We describe two contrasting methods of comparative environmental risk assessment for genetically modified (GM) crops. Both are science-based, in the sense that they use science to help make decisions, but they differ in the relationship between science and policy. Policy-led comparative risk assessment begins by defining what would be regarded as unacceptable changes when the use a particular GM crop replaces an accepted use of another crop. Hypotheses that these changes will not occur are tested using existing or new data, and corroboration or falsification of the hypotheses is used to inform decision-making. Science-led comparative risk assessment, on the other hand, tends to test null hypotheses of no difference between a GM crop and a comparator. The variables that are compared may have little or no relevance to any previously stated policy objective and hence decision-making tends to be ad hoc in response to possibly spurious statistical significance. We argue that policy-led comparative risk assessment is the far more effective method. With this in mind, we caution that phenotypic profiling of GM crops, particularly with omics methods, is potentially detrimental to risk assessment.
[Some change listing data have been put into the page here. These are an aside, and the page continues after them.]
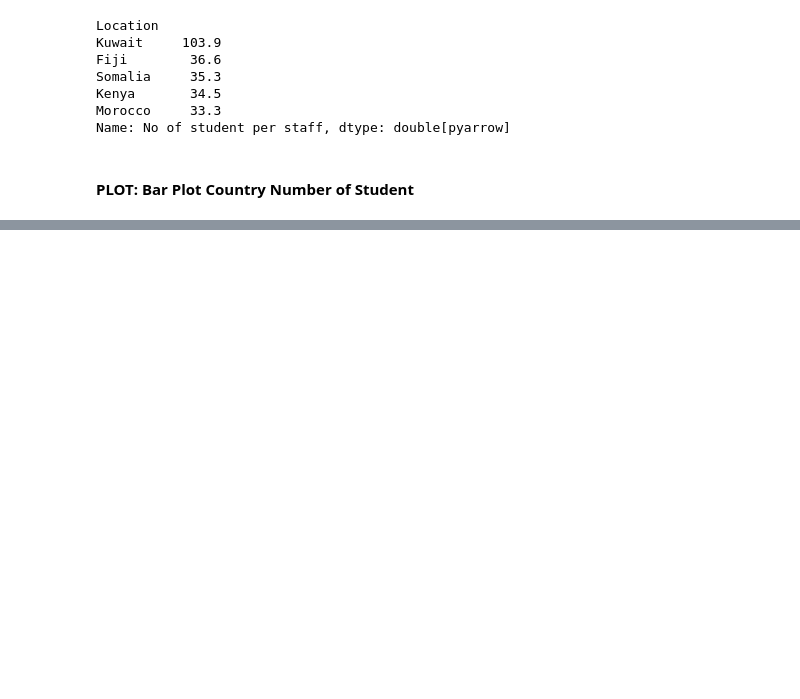
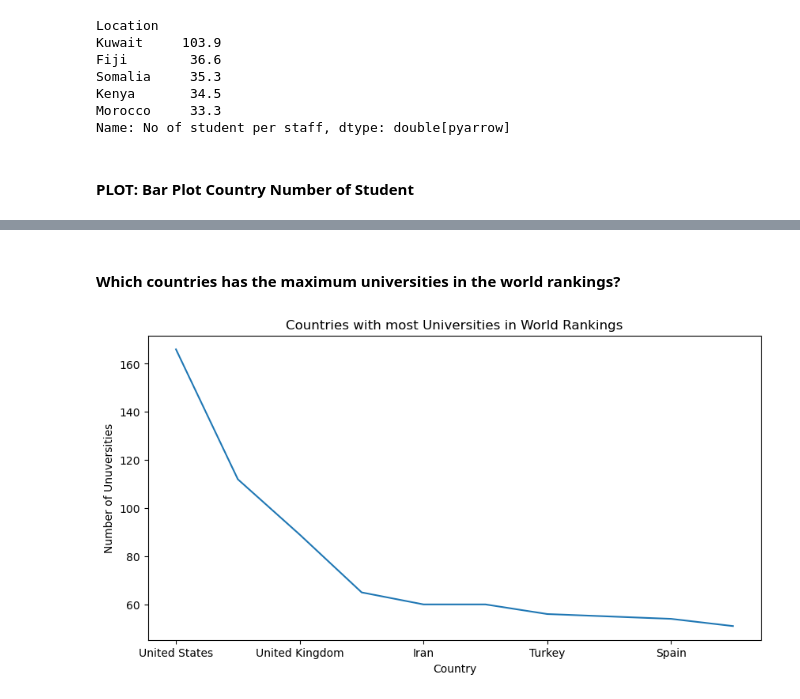
Before and after one commit to look4abhinav/University-Rankings, a Jupyter notebook: UniversityRakings.ipynb, the cells around one changed output, grey strips where cells are left out. Cells and saved outputs as stored; diff of their text form; code cells hidden in the pictures; blank space fills up the shorter version.

```diff
--- a/UniversityRakings.ipynb
+++ b/UniversityRakings.ipynb
@@ -105,3 +105,14 @@ plt.title('Students in Coutries')
 plt.show()
 # %% [output]
 [figure]
+# %% [markdown]
+#### Which countries has the maximum universities in the world rankings?
+# %%
+plt.figure(figsize = (10, 5))
+ax = uni.groupby("Location")["Name of University"].count().sort_values(ascending=False).head(10).plot()
+plt.xlabel('Country')
+plt.ylabel('Number of Unuversities')
+plt.title('Countries with most Universities in World Rankings')
+plt.show()
+# %% [output]
+[figure, added]
```
Also changed, not shown: 2 other files.
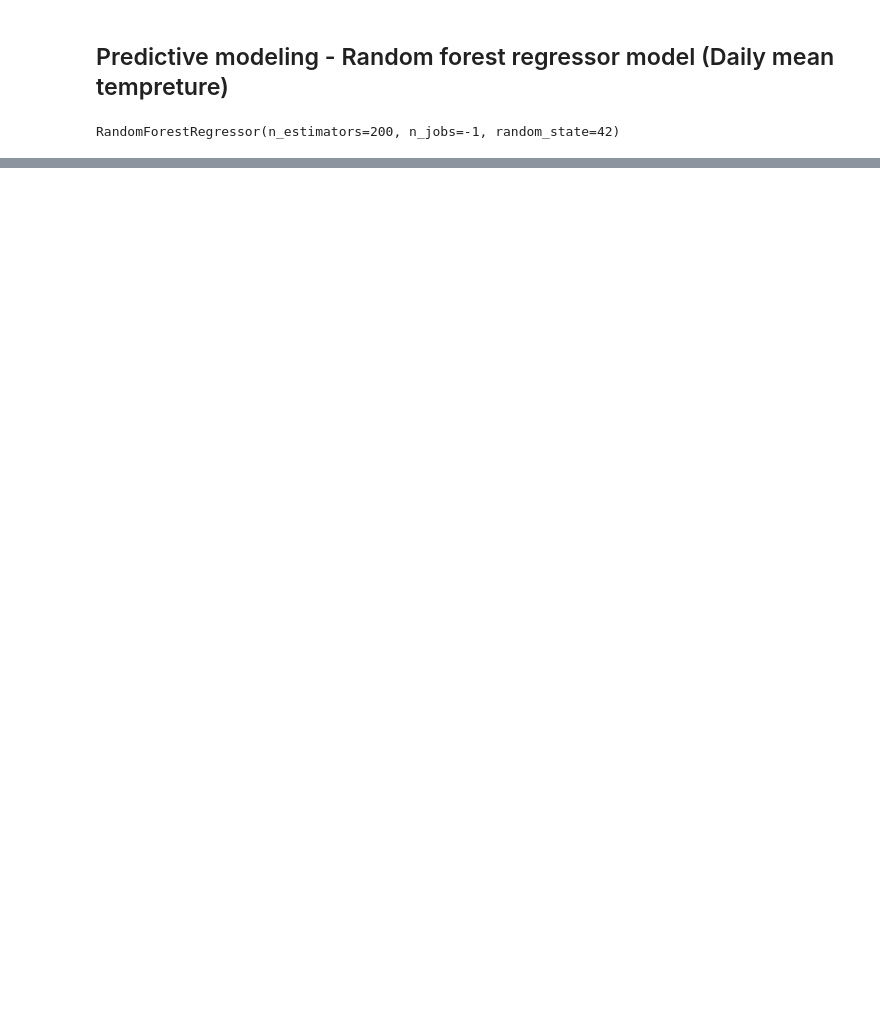
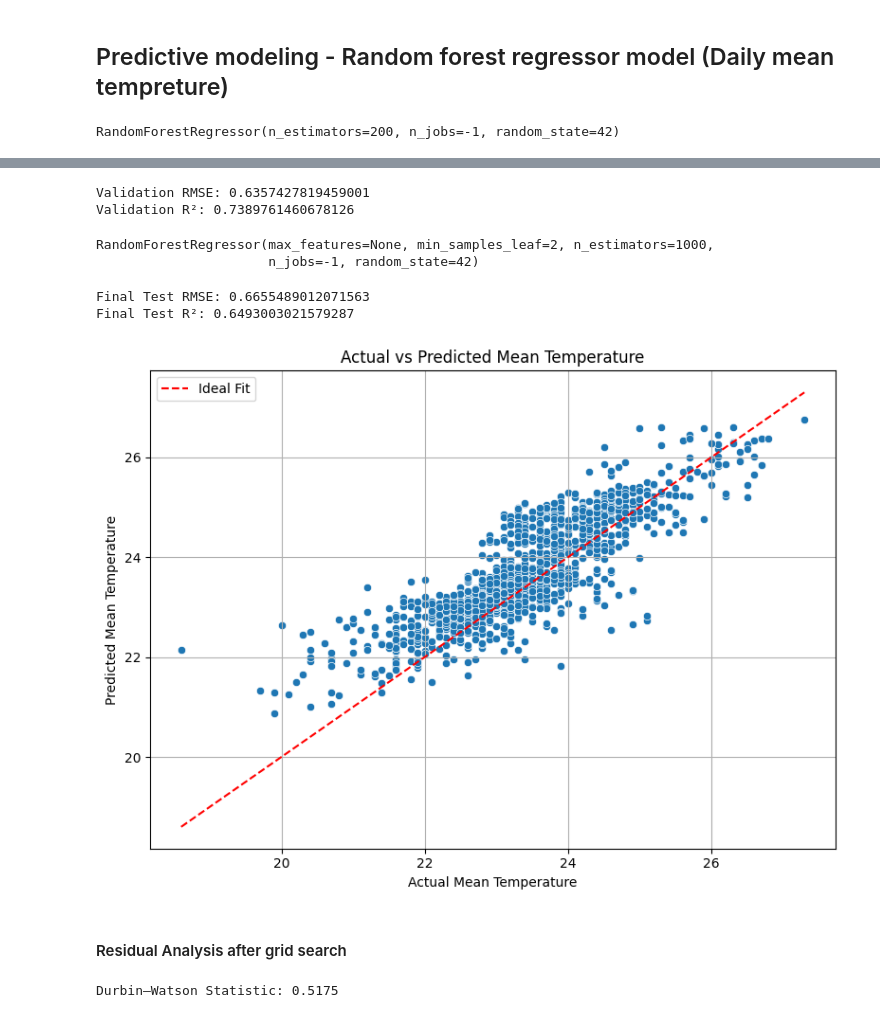
Before and after one commit to Vidusahan/sri-lanka-weather-analysis, a Jupyter notebook: notebooks/Random_forest_regression.ipynb, the cells around one changed output, grey strips where cells are left out. Cells and saved outputs as stored; diff of their text form; code cells hidden in the pictures; blank space fills up the shorter version.

```diff
--- a/notebooks/Random_forest_regression.ipynb
+++ b/notebooks/Random_forest_regression.ipynb
@@ -167,0 +219,8 @@ param_dist = {
+# %%
+param_dist = {
+    'n_estimators': [100, 200, 400, 600, 800, 1000],
+    'max_depth': [None, 10, 20, 30, 40, 50],
+    'min_samples_split': [2, 5, 10],
+    'min_samples_leaf': [1, 2, 4],
+    'max_features': [None, 'sqrt', 'log2']
+}
@@ -167,0 +247,56 @@ param_dist = {
+# %%
+best_rf_rs = random_search.best_estimator_   # or grid_search.best_estimator_
+y_val_pred_rs = best_rf_rs.predict(x_val)
+
+mse = mean_squared_error(y_val, y_val_pred_rs)
+rmse = np.sqrt(mse)   # manually calculate RMSE
+r2 = r2_score(y_val, y_val_pred_rs)
+
+
+print("Validation RMSE:", rmse)
+print("Validation R²:", r2)
+# %% [output]
+Validation RMSE: 0.6357427819459001
+Validation R²: 0.7389761460678126
+# %%
+# --- Retrain best model on training + validation ---
+best_params_rs = random_search.best_params_
+
+final_model_rs = RandomForestRegressor(**best_params_rs, random_state=42, n_jobs=-1)
+
+# Combine train and validation sets
+X_train_val = pd.concat([x_train, x_val])
+y_train_val = pd.concat([y_train, y_val])
+
+final_model_rs.fit(X_train_val, y_train_val)
+# %% [output]
+RandomForestRegressor(max_features=None, min_samples_leaf=2, n_estimators=1000,
+                      n_jobs=-1, random_state=42)
+# %%
+y_test_pred_rs = final_model_rs.predict(x_test)
+
+mse = mean_squared_error(y_test, y_test_pred_rs)
+rmse = np.sqrt(mse)   # manually calculate RMSE
+r2 = r2_score(y_test, y_test_pred_rs)
+
+print("Final Test RMSE:", rmse)
+print("Final Test R²:", r2)
+# %% [output]
+Final Test RMSE: 0.6655489012071563
+Final Test R²: 0.6493003021579287
+# %%
+# Scatter plot: Actual vs Predicted
+plt.figure(figsize=(8, 6))
+sns.scatterplot(x=y_test, y=y_test_pred_rs)
+plt.plot([y_test.min(), y_test.max()], [y_test.min(), y_test.max()], color='red', linestyle='--', label='Ideal Fit')
+plt.xlabel('Actual Mean Temperature')
+plt.ylabel('Predicted Mean Temperature')
+plt.title('Actual vs Predicted Mean Temperature')
+plt.legend()
+plt.grid(True)
+plt.tight_layout()
+plt.show()
+# %% [output]
+[figure, added]
+# %% [markdown]
+#### Residual Analysis after grid search
@@ -167,0 +305,7 @@ param_dist = {
+# %%
+from statsmodels.stats.stattools import durbin_watson
+
+dw_stat = durbin_watson(residuals)
+print(f"Durbin–Watson Statistic: {dw_stat:.4f}")
+# %% [output]
+Durbin–Watson Statistic: 0.5175
```
Also changed, not shown: parts of 31 cells of this notebook.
Raybould, A., & Macdonald, P. (2018). Policy-led comparative environmental risk assessment of genetically modified crops: Testing for increased risk rather than profiling phenotypes leads to predictable and transparent decision-making. Frontiers in Bioengineering and Biotechnology, 6(APR). https://doi.org/10.3389/fbioe.2018.00043